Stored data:
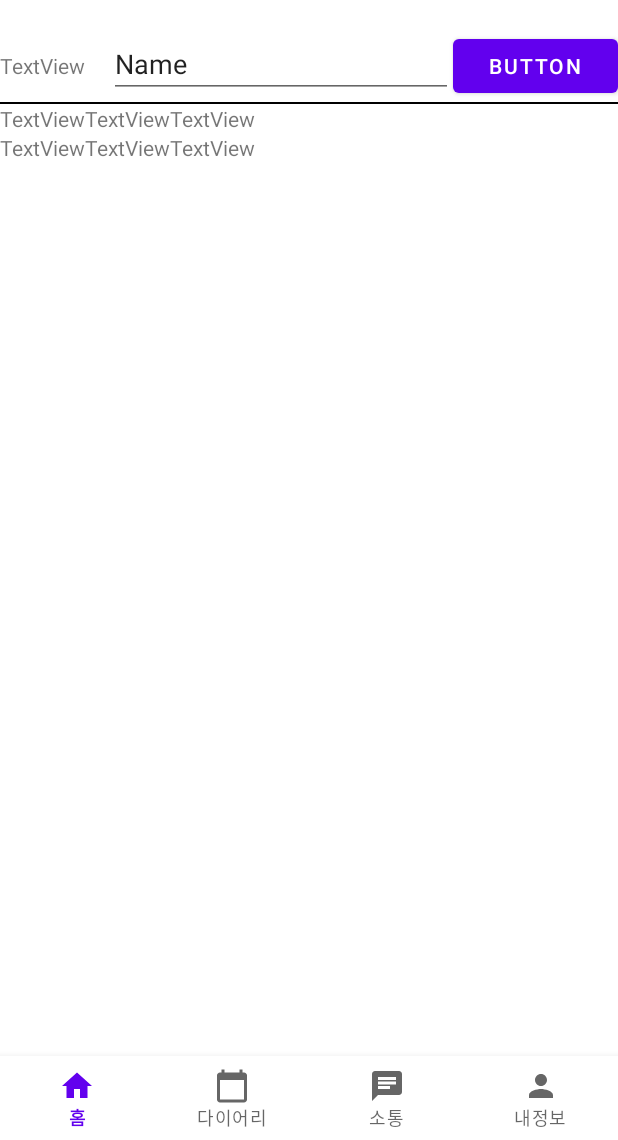
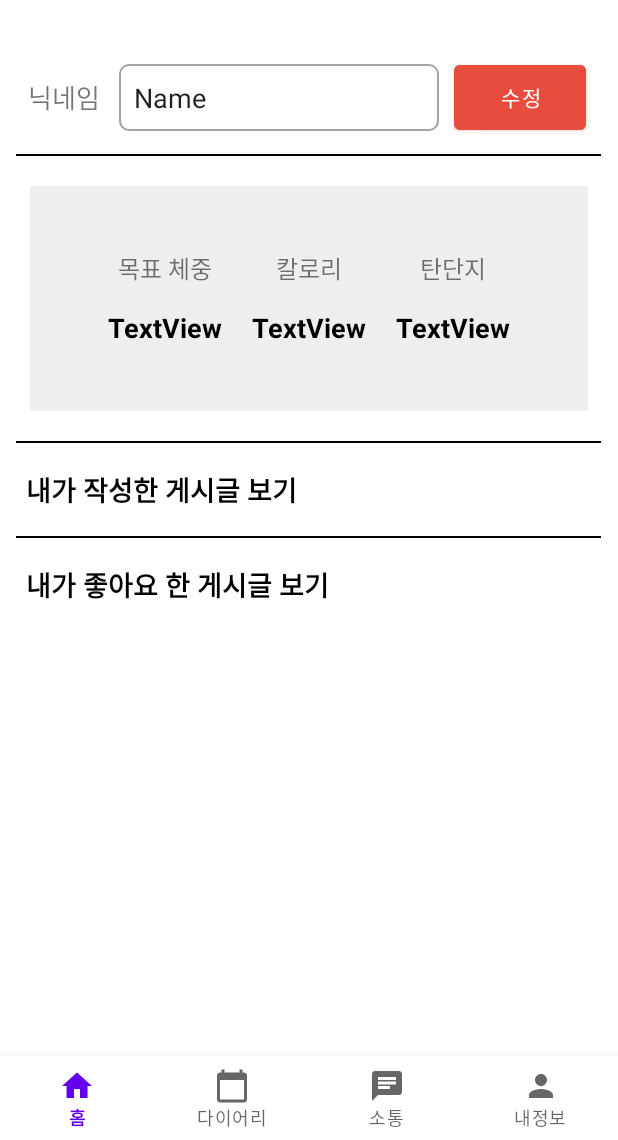
Before and after one commit to subProjectDiet/diet_android, an Android app: the forthFragment screen opened through its navigation route, on a phone screen of 412 x 824 dp, the part 96-1236 px from its top. Run offline under Robolectric (Android 15) with nearby library versions, the phone set to English and light mode, and no system bars.

Commit message:
대부분 xml 개발 완료

```diff
--- a/app/src/main/res/layout/activity_food_record.xml
+++ b/app/src/main/res/layout/activity_food_record.xml
@@ -8,9 +8,11 @@
     tools:context=".food.FoodRecordOneActivity">
 
     <LinearLayout
-        android:layout_width="match_parent"
-        android:layout_height="wrap_content"
+        android:layout_width="414dp"
+        android:layout_height="624dp"
+        android:layout_marginBottom="66dp"
         android:orientation="vertical"
+        app:layout_constraintBottom_toBottomOf="parent"
         app:layout_constraintEnd_toEndOf="parent"
         app:layout_constraintStart_toStartOf="parent"
         app:layout_constraintTop_toTopOf="parent">
--- a/app/src/main/res/layout/fragment_forth.xml
+++ b/app/src/main/res/layout/fragment_forth.xml
@@ -20,14 +20,13 @@
             android:orientation="horizontal">
 
 
-
             <TextView
                 android:id="@+id/textView33"
                 android:layout_width="wrap_content"
                 android:layout_height="wrap_content"
+                android:layout_gravity="center"
                 android:text="내 정보"
                 android:textColor="#000000"
-                android:layout_gravity="center"
                 android:textSize="21sp"
 
                 android:textStyle="bold" />
@@ -36,8 +35,8 @@
                 android:id="@+id/imageButton8"
                 android:layout_width="wrap_content"
                 android:layout_height="wrap_content"
+                android:layout_marginLeft="270dp"
                 android:backgroundTint="#00FFFFFF"
-                android:layout_marginLeft="270dp"
                 android:src="@drawable/baseline_logout_24" />
 
         </LinearLayout>
@@ -45,98 +44,170 @@
         <LinearLayout
             android:layout_width="match_parent"
             android:layout_height="wrap_content"
+            android:gravity="center"
+            android:layout_marginTop="7dp"
             android:orientation="horizontal">
 
             <TextView
                 android:id="@+id/textView58"
                 android:layout_width="wrap_content"
                 android:layout_height="wrap_content"
-                android:layout_weight="1"
-                android:text="TextView" />
+                android:textSize="17sp"
+                android:layout_margin="7dp"
+                android:gravity="center"
+                android:text="닉네임" />
 
             <EditText
                 android:id="@+id/editTextTextPersonName9"
                 android:layout_width="wrap_content"
                 android:layout_height="wrap_content"
-                android:layout_weight="1"
+                android:background="@drawable/border_outline"
                 android:ems="10"
                 android:inputType="textPersonName"
+                android:layout_gravity="center"
+                android:layout_marginLeft="5dp"
+                android:padding="10dp"
                 android:text="Name" />
 
             <Button
                 android:id="@+id/button4"
                 android:layout_width="wrap_content"
-                android:layout_height="wrap_content"
-                android:layout_weight="1"
-                android:text="Button" />
+                android:layout_height="55dp"
+                android:backgroundTint="#E74C3C"
+                android:layout_margin="10dp"
+                android:padding="7dp"
+                android:text="수정" />
         </LinearLayout>
 
         <ImageView
-            android:id="@+id/imageView"
-            android:layout_width="match_parent"
+            android:id="@+id/imageView11"
+            android:layout_width="390dp"
             android:layout_height="1dp"
             android:layout_gravity="center_horizontal"
             app:srcCompat="@drawable/line" />
 
         <LinearLayout
             android:layout_width="match_parent"
-            android:layout_height="wrap_content"
-            android:orientation="horizontal">
+            android:layout_height="150dp"
+            android:orientation="horizontal"
+            android:layout_margin="20dp"
+            android:background="#EEEEEE"
+            android:gravity="center">
 
             <LinearLayout
                 android:layout_width="wrap_content"
                 android:layout_height="wrap_content"
+                android:layout_margin="10dp"
+                android:gravity="center"
+
                 android:orientation="vertical">
 
                 <TextView
                     android:id="@+id/textView59"
                     android:layout_width="wrap_content"
                     android:layout_height="wrap_content"
-                    android:text="TextView" />
+                    android:layout_marginBottom="15dp"
+                    android:textSize="16sp"
+                    android:text="목표 체중" />
 
                 <TextView
                     android:id="@+id/textView60"
                     android:layout_width="wrap_content"
                     android:layout_height="wrap_content"
+                    android:textStyle="bold"
+                    android:textColor="@color/black"
+                    android:textSize="18sp"
                     android:text="TextView" />
             </LinearLayout>
 
             <LinearLayout
                 android:layout_width="wrap_content"
                 android:layout_height="wrap_content"
+                android:layout_margin="10dp"
+                android:gravity="center"
+
                 android:orientation="vertical">
 
                 <TextView
                     android:id="@+id/textView591"
                     android:layout_width="wrap_content"
                     android:layout_height="wrap_content"
-                    android:text="TextView" />
+                    android:layout_marginBottom="15dp"
+                    android:textSize="16sp"
+                    android:text="칼로리" />
 
                 <TextView
-                    android:id="@+id/textView601"
+                    android:id="@+id/textView610"
                     android:layout_width="wrap_content"
                     android:layout_height="wrap_content"
+                    android:textStyle="bold"
+                    android:textColor="@color/black"
+                    android:textSize="18sp"
                     android:text="TextView" />
             </LinearLayout>
 
             <LinearLayout
                 android:layout_width="wrap_content"
                 android:layout_height="wrap_content"
+                android:layout_margin="10dp"
+                android:gravity="center"
+
                 android:orientation="vertical">
 
                 <TextView
-                    android:id="@+id/textView592"
+                    android:id="@+id/textView529"
                     android:layout_width="wrap_content"
                     android:layout_height="wrap_content"
-                    android:text="TextView" />
+                    android:layout_marginBottom="15dp"
+                    android:textSize="16sp"
+                    android:text="탄단지" />
 
                 <TextView
-                    android:id="@+id/textView602"
+                    android:id="@+id/textView620"
                     android:layout_width="wrap_content"
                     android:layout_height="wrap_content"
+                    android:textStyle="bold"
+                    android:textColor="@color/black"
+                    android:textSize="18sp"
                     android:text="TextView" />
             </LinearLayout>
         </LinearLayout>
 
+        <ImageView
+            android:id="@+id/imageView1"
+            android:layout_width="390dp"
+            android:layout_height="1dp"
+            android:layout_gravity="center_horizontal"
+            app:srcCompat="@drawable/line" />
+
+        <TextView
+            android:id="@+id/textView61"
+            android:layout_width="match_parent"
+            android:layout_height="wrap_content"
+            android:textColor="@color/black"
+            android:textSize="18sp"
+            android:padding="10dp"
+            android:layout_margin="7dp"
+            android:textStyle="bold"
+            android:text="내가 작성한 게시글 보기" />
+
+        <ImageView
+            android:id="@+id/imageView"
+            android:layout_width="390dp"
+            android:layout_height="1dp"
+            android:layout_gravity="center_horizontal"
+            app:srcCompat="@drawable/line" />
+
+        <TextView
+            android:id="@+id/textView62"
+            android:layout_width="match_parent"
+            android:layout_height="wrap_content"
+            android:textColor="@color/black"
+            android:textSize="18sp"
+            android:padding="10dp"
+            android:layout_margin="7dp"
+            android:textStyle="bold"
+            android:text="내가 좋아요 한 게시글 보기"/>
+
     </LinearLayout>
 </FrameLayout>
--- a/app/src/main/res/layout/fragment_third.xml
+++ b/app/src/main/res/layout/fragment_third.xml
@@ -54,7 +54,8 @@
                     android:id="@+id/spinner10"
                     android:layout_width="80dp"
                     android:layout_height="30dp"
-                    android:layout_marginLeft="3dp" />
+                    android:layout_marginLeft="8dp"
+                    />
 
             </LinearLayout>
 
```
Also changed, not shown: app/src/main/res/layout/activity_selected_dinner.xml (deleted, +0 -115 lines), app/src/main/res/layout/activity_selected_dinner_food.xml (added, +163 -0 lines), app/src/main/res/layout/activity_selected_lunch_food.xml (+82 -34 lines), app/src/main/java/com/cookandroid/subdietapp/food/SelectedDinnerFoodActivity.java (renamed from app/src/main/java/com/cookandroid/subdietapp/food/SelectedDinnerActivity.java), app/src/main/res/drawable/question.png (added).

> [What you have to do] Search the entries for the string "backgroundTint". Copy every line that has it.

> [Task answer]
                 android:backgroundTint="#00FFFFFF"
+                android:backgroundTint="#E74C3C"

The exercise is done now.